*** Working data ***
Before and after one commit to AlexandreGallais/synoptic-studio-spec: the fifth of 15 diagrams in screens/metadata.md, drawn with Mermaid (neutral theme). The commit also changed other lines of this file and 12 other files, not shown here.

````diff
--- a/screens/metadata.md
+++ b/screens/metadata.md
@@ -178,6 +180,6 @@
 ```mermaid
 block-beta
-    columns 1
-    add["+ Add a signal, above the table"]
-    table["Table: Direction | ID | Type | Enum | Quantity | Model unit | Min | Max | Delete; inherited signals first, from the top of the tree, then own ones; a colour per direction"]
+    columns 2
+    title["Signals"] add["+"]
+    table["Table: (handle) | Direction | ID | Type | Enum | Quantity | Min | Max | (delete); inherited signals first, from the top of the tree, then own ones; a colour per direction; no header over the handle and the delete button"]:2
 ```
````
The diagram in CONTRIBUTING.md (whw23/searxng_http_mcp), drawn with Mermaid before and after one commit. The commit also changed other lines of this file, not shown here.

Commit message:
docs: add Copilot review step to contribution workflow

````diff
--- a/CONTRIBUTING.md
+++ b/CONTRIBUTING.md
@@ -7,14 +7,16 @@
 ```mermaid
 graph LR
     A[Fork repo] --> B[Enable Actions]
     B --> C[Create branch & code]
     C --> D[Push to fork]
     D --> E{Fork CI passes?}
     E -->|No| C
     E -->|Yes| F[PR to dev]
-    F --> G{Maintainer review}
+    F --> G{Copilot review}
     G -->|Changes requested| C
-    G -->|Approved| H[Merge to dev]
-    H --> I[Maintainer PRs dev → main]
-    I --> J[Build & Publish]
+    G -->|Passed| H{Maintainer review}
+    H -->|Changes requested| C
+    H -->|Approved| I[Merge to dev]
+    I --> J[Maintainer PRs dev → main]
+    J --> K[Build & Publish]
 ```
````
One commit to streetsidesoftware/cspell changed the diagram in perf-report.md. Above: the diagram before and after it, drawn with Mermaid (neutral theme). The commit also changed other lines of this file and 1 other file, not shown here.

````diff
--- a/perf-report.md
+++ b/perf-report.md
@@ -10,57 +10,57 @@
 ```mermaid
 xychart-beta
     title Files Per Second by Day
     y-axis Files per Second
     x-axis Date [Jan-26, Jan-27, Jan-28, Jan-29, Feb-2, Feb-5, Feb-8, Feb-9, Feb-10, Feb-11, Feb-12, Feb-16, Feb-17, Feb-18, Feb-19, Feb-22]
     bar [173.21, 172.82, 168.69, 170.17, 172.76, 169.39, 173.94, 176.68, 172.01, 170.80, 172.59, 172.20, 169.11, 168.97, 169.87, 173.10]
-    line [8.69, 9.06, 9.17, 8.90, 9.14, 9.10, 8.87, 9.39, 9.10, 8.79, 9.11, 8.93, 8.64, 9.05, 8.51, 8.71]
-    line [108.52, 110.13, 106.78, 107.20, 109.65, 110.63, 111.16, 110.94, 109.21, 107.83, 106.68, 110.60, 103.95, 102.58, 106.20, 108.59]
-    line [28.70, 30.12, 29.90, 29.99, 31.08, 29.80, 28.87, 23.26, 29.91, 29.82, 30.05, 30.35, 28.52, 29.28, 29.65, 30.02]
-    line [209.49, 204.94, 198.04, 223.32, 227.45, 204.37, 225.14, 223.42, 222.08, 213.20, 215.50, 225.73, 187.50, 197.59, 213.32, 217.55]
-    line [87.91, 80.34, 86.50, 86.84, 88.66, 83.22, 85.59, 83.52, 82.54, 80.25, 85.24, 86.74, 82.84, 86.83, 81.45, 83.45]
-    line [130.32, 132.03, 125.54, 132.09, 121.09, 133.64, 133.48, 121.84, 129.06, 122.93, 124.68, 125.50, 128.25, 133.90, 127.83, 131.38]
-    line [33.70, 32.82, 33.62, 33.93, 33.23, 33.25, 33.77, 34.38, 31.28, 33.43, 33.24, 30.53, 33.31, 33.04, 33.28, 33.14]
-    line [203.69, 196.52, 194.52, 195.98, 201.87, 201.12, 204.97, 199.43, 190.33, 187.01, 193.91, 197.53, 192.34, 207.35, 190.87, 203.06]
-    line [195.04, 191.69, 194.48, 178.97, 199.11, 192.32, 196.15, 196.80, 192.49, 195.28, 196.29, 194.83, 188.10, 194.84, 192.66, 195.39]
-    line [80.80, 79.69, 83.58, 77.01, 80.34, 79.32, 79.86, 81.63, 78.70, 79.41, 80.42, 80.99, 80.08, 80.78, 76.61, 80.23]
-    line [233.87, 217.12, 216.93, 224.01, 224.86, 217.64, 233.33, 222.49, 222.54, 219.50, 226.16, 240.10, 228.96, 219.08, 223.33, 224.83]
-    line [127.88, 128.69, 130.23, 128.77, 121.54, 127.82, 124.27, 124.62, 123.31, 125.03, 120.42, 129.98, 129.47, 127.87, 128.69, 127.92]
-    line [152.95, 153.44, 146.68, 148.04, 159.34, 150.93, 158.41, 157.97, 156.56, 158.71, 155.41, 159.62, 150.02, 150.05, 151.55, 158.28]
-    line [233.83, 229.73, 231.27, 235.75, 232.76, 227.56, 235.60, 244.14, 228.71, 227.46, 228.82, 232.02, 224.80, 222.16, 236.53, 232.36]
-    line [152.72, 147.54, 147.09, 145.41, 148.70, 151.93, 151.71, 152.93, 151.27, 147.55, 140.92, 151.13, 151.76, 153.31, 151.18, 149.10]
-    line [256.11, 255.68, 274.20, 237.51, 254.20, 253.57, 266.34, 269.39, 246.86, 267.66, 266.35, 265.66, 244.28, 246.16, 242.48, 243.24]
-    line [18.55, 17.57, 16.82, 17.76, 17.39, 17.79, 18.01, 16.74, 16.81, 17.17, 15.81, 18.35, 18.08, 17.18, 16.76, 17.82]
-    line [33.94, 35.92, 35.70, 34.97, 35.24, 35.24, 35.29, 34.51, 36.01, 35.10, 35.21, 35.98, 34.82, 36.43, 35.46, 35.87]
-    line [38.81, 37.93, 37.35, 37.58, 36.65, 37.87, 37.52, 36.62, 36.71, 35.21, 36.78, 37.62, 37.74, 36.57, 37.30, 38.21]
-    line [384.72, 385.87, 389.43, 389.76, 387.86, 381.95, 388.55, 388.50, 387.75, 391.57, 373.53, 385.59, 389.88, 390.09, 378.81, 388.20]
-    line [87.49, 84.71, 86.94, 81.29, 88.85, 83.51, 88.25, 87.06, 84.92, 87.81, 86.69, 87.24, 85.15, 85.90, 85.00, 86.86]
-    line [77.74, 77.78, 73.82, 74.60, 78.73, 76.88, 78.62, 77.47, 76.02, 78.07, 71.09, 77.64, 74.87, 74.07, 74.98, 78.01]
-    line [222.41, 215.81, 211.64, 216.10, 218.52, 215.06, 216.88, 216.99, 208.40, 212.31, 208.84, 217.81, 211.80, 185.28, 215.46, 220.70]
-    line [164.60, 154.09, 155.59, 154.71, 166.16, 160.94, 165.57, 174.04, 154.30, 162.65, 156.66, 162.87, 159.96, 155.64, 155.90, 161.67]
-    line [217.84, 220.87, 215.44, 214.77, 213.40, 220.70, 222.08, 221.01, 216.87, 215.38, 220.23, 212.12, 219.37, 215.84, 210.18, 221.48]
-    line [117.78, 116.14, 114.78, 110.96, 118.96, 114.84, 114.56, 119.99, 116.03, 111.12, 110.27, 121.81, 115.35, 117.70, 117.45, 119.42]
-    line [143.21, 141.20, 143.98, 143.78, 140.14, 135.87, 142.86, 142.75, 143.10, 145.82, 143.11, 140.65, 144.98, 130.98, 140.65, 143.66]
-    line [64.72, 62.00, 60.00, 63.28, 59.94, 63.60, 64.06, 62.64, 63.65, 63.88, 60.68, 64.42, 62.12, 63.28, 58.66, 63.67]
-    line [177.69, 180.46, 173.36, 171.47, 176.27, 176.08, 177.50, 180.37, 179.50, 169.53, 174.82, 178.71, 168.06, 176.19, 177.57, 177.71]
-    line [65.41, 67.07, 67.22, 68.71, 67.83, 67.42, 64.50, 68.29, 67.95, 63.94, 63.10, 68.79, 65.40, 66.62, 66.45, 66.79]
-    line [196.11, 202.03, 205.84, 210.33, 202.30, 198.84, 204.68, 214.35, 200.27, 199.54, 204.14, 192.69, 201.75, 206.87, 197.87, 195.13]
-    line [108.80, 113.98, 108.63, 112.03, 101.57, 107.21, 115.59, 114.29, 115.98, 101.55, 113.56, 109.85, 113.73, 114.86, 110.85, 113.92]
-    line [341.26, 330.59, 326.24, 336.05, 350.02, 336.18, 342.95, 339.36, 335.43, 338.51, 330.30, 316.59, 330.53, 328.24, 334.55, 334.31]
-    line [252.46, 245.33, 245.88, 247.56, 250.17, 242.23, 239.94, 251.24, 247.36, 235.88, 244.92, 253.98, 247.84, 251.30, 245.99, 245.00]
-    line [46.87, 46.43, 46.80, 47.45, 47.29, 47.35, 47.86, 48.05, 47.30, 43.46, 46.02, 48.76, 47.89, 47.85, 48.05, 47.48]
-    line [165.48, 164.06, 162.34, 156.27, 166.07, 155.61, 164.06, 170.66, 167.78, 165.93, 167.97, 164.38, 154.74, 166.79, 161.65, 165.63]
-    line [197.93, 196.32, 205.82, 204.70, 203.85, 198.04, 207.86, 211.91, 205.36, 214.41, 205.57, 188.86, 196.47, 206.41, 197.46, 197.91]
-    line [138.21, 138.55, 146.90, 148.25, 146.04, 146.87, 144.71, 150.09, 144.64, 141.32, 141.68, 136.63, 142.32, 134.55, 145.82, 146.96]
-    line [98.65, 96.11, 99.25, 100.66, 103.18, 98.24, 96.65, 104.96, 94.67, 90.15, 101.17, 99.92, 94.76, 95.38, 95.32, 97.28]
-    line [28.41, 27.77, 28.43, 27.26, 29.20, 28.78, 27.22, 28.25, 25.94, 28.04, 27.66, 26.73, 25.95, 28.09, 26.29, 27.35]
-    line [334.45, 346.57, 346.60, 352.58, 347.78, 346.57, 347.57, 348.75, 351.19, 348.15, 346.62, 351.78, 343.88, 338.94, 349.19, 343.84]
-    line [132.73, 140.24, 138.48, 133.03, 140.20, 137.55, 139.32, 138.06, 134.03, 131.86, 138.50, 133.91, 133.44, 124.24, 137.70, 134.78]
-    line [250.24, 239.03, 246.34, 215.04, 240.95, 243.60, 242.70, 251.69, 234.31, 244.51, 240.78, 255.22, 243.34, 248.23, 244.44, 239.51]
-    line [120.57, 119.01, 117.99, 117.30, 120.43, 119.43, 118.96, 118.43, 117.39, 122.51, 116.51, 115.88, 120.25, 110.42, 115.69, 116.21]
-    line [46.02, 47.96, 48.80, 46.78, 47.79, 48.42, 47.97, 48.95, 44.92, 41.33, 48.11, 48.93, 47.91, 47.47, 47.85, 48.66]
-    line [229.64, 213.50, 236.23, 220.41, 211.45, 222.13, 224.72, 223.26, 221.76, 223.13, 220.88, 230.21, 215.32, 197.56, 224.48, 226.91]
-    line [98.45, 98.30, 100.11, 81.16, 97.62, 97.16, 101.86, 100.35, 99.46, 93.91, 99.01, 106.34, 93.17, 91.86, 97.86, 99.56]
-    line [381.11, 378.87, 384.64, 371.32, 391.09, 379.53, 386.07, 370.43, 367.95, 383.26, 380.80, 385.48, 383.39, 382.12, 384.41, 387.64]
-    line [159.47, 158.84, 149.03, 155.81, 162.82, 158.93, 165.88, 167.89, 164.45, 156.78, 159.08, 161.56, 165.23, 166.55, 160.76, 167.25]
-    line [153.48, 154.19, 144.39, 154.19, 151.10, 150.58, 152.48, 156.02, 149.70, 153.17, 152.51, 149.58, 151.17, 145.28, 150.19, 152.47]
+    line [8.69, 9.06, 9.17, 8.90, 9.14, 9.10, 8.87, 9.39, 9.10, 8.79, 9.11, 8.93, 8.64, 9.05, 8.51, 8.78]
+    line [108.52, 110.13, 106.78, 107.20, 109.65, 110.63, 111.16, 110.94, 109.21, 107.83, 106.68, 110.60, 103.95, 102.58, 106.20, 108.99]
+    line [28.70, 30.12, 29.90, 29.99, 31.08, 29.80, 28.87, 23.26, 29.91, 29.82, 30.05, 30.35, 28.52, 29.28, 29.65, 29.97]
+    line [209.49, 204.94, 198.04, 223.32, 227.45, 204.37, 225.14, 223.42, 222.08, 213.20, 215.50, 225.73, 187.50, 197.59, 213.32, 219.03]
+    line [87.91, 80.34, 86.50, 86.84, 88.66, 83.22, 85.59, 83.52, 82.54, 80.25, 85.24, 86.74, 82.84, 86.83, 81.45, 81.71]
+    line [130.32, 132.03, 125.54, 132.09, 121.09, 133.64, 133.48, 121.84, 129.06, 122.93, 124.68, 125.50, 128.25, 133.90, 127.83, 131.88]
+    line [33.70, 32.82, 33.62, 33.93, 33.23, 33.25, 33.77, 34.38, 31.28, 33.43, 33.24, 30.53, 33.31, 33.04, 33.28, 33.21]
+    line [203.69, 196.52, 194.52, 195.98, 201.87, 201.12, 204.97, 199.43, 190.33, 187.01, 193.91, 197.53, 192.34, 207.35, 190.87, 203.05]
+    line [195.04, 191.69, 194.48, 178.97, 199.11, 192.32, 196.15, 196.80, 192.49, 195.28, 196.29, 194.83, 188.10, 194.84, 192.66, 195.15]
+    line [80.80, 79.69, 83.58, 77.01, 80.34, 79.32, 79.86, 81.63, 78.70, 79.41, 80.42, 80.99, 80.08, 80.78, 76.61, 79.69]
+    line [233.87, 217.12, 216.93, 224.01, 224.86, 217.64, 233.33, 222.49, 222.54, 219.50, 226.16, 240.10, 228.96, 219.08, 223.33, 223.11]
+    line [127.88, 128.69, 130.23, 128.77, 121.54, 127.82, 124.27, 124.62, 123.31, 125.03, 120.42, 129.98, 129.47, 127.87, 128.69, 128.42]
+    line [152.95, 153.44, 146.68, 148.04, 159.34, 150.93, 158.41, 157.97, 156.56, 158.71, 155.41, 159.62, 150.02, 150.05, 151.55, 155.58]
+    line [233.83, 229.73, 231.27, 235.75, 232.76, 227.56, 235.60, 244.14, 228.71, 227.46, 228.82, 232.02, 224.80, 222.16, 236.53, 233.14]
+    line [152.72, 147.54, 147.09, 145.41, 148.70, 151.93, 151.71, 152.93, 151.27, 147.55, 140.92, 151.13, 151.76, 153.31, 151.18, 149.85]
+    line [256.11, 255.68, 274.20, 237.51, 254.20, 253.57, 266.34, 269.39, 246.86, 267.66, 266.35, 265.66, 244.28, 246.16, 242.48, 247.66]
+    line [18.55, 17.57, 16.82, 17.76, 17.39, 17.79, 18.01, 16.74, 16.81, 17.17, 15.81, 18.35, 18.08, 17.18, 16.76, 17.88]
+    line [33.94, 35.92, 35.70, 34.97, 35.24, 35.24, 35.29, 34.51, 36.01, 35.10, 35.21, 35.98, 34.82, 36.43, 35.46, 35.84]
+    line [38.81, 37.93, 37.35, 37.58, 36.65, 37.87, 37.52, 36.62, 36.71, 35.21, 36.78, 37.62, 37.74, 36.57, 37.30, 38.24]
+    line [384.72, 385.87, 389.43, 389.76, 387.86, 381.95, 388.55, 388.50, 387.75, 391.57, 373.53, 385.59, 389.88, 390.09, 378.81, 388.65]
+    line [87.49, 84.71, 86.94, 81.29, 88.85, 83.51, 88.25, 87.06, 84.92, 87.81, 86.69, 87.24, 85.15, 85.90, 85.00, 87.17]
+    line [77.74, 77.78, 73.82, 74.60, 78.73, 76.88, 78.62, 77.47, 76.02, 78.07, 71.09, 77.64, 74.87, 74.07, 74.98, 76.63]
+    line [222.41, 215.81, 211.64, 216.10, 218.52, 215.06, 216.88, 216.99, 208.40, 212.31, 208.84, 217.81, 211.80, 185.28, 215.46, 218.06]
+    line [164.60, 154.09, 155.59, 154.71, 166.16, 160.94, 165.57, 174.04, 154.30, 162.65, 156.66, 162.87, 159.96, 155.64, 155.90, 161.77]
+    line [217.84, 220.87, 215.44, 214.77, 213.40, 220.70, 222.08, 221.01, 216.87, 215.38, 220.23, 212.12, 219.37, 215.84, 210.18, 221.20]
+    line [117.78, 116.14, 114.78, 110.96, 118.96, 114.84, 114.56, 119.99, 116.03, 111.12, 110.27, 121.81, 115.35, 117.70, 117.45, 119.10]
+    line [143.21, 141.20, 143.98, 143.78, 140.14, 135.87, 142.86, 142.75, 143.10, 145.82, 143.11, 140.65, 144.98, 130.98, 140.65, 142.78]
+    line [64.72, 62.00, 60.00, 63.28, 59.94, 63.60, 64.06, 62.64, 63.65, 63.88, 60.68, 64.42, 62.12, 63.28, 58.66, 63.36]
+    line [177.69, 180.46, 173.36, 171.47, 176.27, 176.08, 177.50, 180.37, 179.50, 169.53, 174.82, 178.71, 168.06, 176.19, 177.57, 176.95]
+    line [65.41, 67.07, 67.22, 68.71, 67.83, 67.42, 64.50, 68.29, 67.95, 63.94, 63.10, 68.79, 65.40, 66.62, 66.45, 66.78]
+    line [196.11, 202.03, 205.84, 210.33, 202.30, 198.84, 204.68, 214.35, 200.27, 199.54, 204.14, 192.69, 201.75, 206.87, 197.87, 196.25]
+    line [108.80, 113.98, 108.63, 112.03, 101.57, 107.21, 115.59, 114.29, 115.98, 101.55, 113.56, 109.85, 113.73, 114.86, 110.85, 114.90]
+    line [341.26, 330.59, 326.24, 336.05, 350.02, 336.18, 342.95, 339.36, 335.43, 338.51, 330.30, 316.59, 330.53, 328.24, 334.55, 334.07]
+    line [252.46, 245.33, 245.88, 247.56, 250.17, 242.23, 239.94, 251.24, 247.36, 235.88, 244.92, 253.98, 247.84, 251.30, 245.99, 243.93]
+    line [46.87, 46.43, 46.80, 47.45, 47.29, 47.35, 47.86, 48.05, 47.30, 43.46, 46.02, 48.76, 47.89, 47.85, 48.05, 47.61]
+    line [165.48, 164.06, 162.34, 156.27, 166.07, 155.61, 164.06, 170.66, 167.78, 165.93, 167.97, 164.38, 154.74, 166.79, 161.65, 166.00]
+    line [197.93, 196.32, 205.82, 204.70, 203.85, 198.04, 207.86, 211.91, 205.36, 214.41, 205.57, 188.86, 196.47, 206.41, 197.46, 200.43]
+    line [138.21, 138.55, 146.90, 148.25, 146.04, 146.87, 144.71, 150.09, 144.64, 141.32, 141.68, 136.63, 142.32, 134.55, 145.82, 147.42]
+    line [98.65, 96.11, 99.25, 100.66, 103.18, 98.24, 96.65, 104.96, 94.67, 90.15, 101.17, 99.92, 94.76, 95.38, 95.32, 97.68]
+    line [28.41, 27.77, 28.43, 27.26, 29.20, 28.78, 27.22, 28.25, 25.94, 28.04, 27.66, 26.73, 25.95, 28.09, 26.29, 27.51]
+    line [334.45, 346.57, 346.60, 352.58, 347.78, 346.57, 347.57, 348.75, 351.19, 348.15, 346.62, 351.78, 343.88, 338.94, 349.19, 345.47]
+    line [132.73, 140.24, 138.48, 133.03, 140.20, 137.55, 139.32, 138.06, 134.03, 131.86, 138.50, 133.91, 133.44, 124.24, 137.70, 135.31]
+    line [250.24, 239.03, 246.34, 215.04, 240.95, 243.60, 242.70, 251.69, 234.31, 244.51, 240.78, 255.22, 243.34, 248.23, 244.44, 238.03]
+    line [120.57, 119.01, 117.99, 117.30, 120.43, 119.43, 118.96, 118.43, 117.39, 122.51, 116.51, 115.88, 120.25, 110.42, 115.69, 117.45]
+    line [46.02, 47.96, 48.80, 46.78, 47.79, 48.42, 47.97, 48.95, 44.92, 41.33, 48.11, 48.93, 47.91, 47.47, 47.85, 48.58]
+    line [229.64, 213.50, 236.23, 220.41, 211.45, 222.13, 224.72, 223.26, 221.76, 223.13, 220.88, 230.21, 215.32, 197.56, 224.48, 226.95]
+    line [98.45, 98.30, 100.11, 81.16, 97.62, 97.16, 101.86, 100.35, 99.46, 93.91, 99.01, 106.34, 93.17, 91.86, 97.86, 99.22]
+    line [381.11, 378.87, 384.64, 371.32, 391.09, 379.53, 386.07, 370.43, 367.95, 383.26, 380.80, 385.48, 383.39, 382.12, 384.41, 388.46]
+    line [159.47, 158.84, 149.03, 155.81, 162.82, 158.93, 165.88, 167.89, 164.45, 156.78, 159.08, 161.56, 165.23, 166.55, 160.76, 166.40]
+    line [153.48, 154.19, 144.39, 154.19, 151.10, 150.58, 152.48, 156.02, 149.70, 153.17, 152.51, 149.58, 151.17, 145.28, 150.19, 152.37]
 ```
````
*** End of Working data ***
→ About this exercise
What are the lines above, starting at the one with "248.23, 244.44, 239.51]" and ending at the one with "9.05, 8.51, 8.78]"? Give them again exactly, and only them.

→ Solution for this exercise
-    line [250.24, 239.03, 246.34, 215.04, 240.95, 243.60, 242.70, 251.69, 234.31, 244.51, 240.78, 255.22, 243.34, 248.23, 244.44, 239.51]
-    line [120.57, 119.01, 117.99, 117.30, 120.43, 119.43, 118.96, 118.43, 117.39, 122.51, 116.51, 115.88, 120.25, 110.42, 115.69, 116.21]
-    line [46.02, 47.96, 48.80, 46.78, 47.79, 48.42, 47.97, 48.95, 44.92, 41.33, 48.11, 48.93, 47.91, 47.47, 47.85, 48.66]
-    line [229.64, 213.50, 236.23, 220.41, 211.45, 222.13, 224.72, 223.26, 221.76, 223.13, 220.88, 230.21, 215.32, 197.56, 224.48, 226.91]
-    line [98.45, 98.30, 100.11, 81.16, 97.62, 97.16, 101.86, 100.35, 99.46, 93.91, 99.01, 106.34, 93.17, 91.86, 97.86, 99.56]
-    line [381.11, 378.87, 384.64, 371.32, 391.09, 379.53, 386.07, 370.43, 367.95, 383.26, 380.80, 385.48, 383.39, 382.12, 384.41, 387.64]
-    line [159.47, 158.84, 149.03, 155.81, 162.82, 158.93, 165.88, 167.89, 164.45, 156.78, 159.08, 161.56, 165.23, 166.55, 160.76, 167.25]
-    line [153.48, 154.19, 144.39, 154.19, 151.10, 150.58, 152.48, 156.02, 149.70, 153.17, 152.51, 149.58, 151.17, 145.28, 150.19, 152.47]
+    line [8.69, 9.06, 9.17, 8.90, 9.14, 9.10, 8.87, 9.39, 9.10, 8.79, 9.11, 8.93, 8.64, 9.05, 8.51, 8.78]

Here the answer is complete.